What drew you to writing a book about Harry Hopkins, one of America’s forgotten heroes?

It was my History tutor at St. Andrews University in Scotland who first drew my attention to Harry Hopkins. He was a cigar smoking Texan whose name I have sadly forgotten. We were studying  the FDR presidency and it became clear that in the unlikely figure of Hopkins FDR had found a trusted counselor, a confidante  and a friend who actually moved into the White House and took  up residence in Abe Lincoln’s old study on the second floor.

I say unlikely because Hopkins was a real Washington outsider, politically very much a man of the left from the mid-west, who had been appointed to spearhead some of the more radical programs of the New Deal. Republicans hated him for his political views and Democrats distrusted someone who had never been elected to office yet occupied a key role in FDR’s inner circle.

This was the man who the President decided to send to London at the height of the Blitz in Jan 1941 to find out whether Britain could survive. The American Ambassador, Jo Kennedy, had been withdrawn a few months earlier after suggesting that Britain would never win the war and should negotiate peace terms with Hitler. FDR did not trust Kennedy and sent Hopkins to find the truth.

On the face of it this was an extraordinary choice. Hopkins, as noted, was possessed of radical views and was openly hostile to the idea of the British Empire, as indeed was his boss in the White House. He had never been to London and what he knew of Winston Churchill he naturally disliked.

The relationship that developed between these two very different men fascinated me then and now – hence the book.

After Hopkins’ incredible contribution to American and British history, why do you think most people don’t even know who he is?

Historians have understandably concentrated on the two great figures that dominated the wartime transatlantic relationship, FDR and Churchill. Both men were geniuses of giant character who laid big shadows over the events of the time. Inevitably this meant that the vital work of the men and women who served them tended to be overlooked by journalists at the time and historians subsequently. 

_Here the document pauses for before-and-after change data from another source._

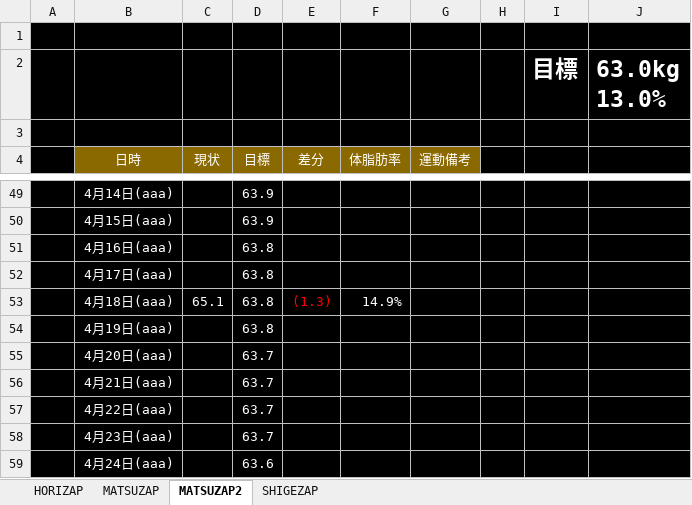
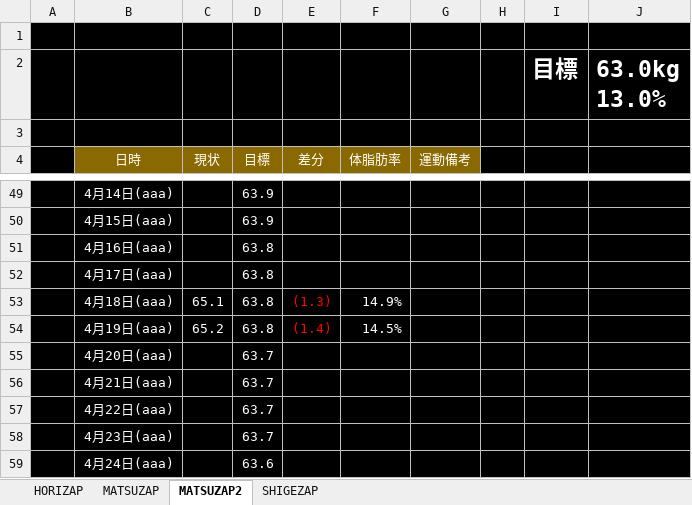
Before and after one commit to GS-Shigenaga/HORIZAP, an Excel workbook: HORIZAP.xlsx, sheet MATSUZAP2, drawn as a sheet; only a part is shown, gaps mark what is left out; values as stored, in another font and other column widths than the file's, no borders; charts and pictures not drawn; the diff names each change by its address in the sheet, - before the commit and + after, or states it on an @@ line.

Commit message:
体重が少し戻ってきてしまっている・・・

```diff
--- a/HORIZAP.xlsx (sheet MATSUZAP2)
+++ b/HORIZAP.xlsx (sheet MATSUZAP2)
-C54 (現状): (empty)
+C54 (現状): 65.2
-E54 (差分): (empty)
+E54 (差分): (1.4)
-F54 (体脂肪率): (empty)
+F54 (体脂肪率): 14.5%
```
Also changed, not shown: charts or pictures.
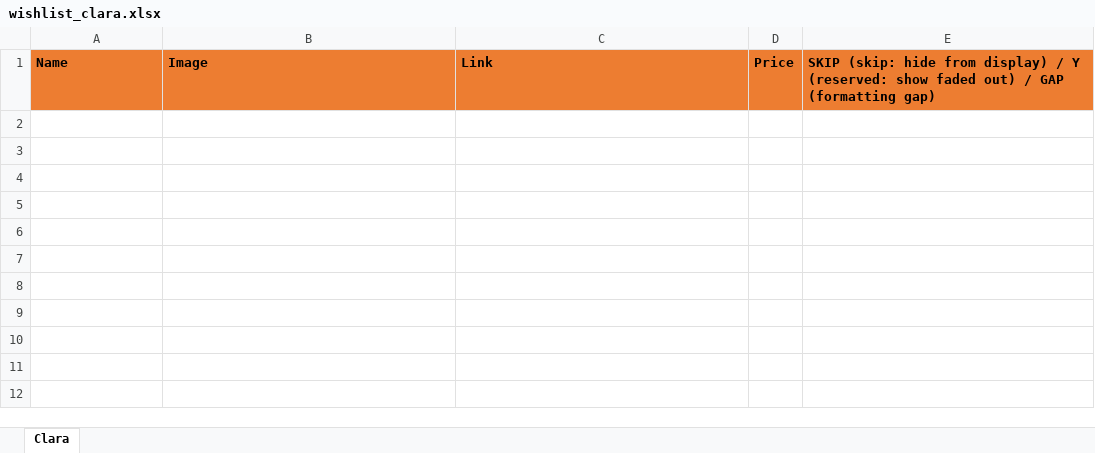
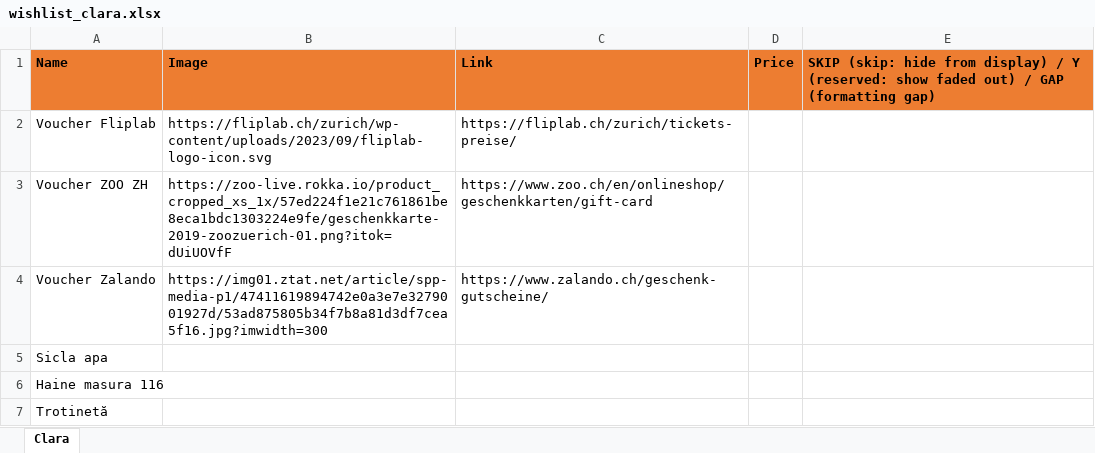
Before and after one commit to vallici/clarawishlist, an Excel workbook: wishlist_clara.xlsx, sheet Clara, drawn as a sheet; values as stored, in another font and other column widths than the file's, no borders; the diff names each change by its address in the sheet, - before the commit and + after, or states it on an @@ line.

Commit message:
Add files via upload
Deconsolidated again in separate repository (from maia-clara)

```diff
--- a/wishlist_clara.xlsx (sheet Clara)
+++ b/wishlist_clara.xlsx (sheet Clara)
+row 2: Voucher Fliplab | https://fliplab.ch/zurich/wp-content/uploads/2023/09/fliplab-logo-icon.svg | https://fliplab.ch/zurich/tickets-preise/
+row 3: Voucher ZOO ZH | https://zoo-live.rokka.io/product_cropped_xs_1x/57ed224f1e21c761861be8eca1bdc1303224e9fe/geschenkkarte-2019-zoozuerich-01.png?itok=dUiUOVfF | https://www.zoo.ch/en/onlineshop/geschenkkarten/gift-card
+row 4: Voucher Zalando | https://img01.ztat.net/article/spp-media-p1/47411619894742e0a3e7e3279001927d/53ad875805b34f7b8a81d3df7cea5f16.jpg?imwidth=300 | https://www.zalando.ch/geschenk-gutscheine/
+row 5: Sicla apa
+row 6: Haine masura 116
+row 7: Trotinetă
```
Also changed, not shown: 1 other file.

Added to that, as I have said, Hopkins was never popular in Washington and never wrote a book or left a memoir to tell his story. Thus for a long time his role did not receive the attention it deserved.  The fact that FDR used Hopkins on two wartime missions to see Stalin in Moscow and that President Truman sent him back to Russia in 1945 has even led to suggestions that Hopkins was a Soviet agent. 

Distinguished academics have dismissed the accusation but it is an index of the ill feeling toward the man in certain political circles that such an accusation was made in the first place. As far as the UK is concerned  Hopkins is, and always has been, a little known figure whose appearance at Churchill’s side in 1941 has to some extent been eclipsed by the tumultuous events that followed and American figures such as Eisenhower who drove the war to its conclusion. Also bear in mind that FDR died before he could write his memoirs and thus never was able to pay tribute to his faithful friend and counsellor.

Where did you do your research for the book?

The source material for Churchill’s leadership of Britain in 1941-41 is voluminous in published works, in libraries and online. The best account of Hopkins’ relationship with Churchill and FDR at that time is Robert E Sherwood’s two volume history The White House Papers of Harry Hopkins to which I pay warm tribute in the acknowledgements. I worked largely at home in London with these sources.

How did you choose the title for your new book, SLEEP IN PEACE TONIGHT?

This is the first line of a little poem I wrote for the main female character, Leonora Finch. She sent it anonymously to Hopkins after he had ended his first visit to London and gone back to Washington. By then he and Leonora were lovers – in my book that is.  Leonora wanted to remind Hopkins not to  forget London, the blitz and indeed her.

While you were researching the book, did you uncover some interesting facts about the main characters – Harry Hopkins, President Roosevelt and Winston Churchill – that you opted not to include in the book?

No. I put all the anecdote and stories I found about the three main characters into the book –FDR’s passion for stamp collecting, Churchill’s wonderful knock-a-bout relationship with his valet Sawyers and Hopkins’ appalled reaction to the lack of heating in grand English country houses.

Why do you suppose President Roosevelt had such faith and trust in Hopkins?

They were politically attuned of course and Hopkins fought with success for FDR’s  the radical New Deal programs.  More importantly Hopkins filled a void in Roosevelt’s life. It is not often realized how lonely FDR was in the White House. Eleanor was his wife in name only, his children had grown up and his close political associates from the old days were gone. Hopkins was almost a surrogate son to FDR  and a  window into a world  the wheelchair bound President could not enter – the glamourous world of theatre, nightclubs and beautiful women. FDR loved talking policy with Hopkins  but equally he loved all the gossip. He wanted him around all the time which is why he invited him to live in the White House.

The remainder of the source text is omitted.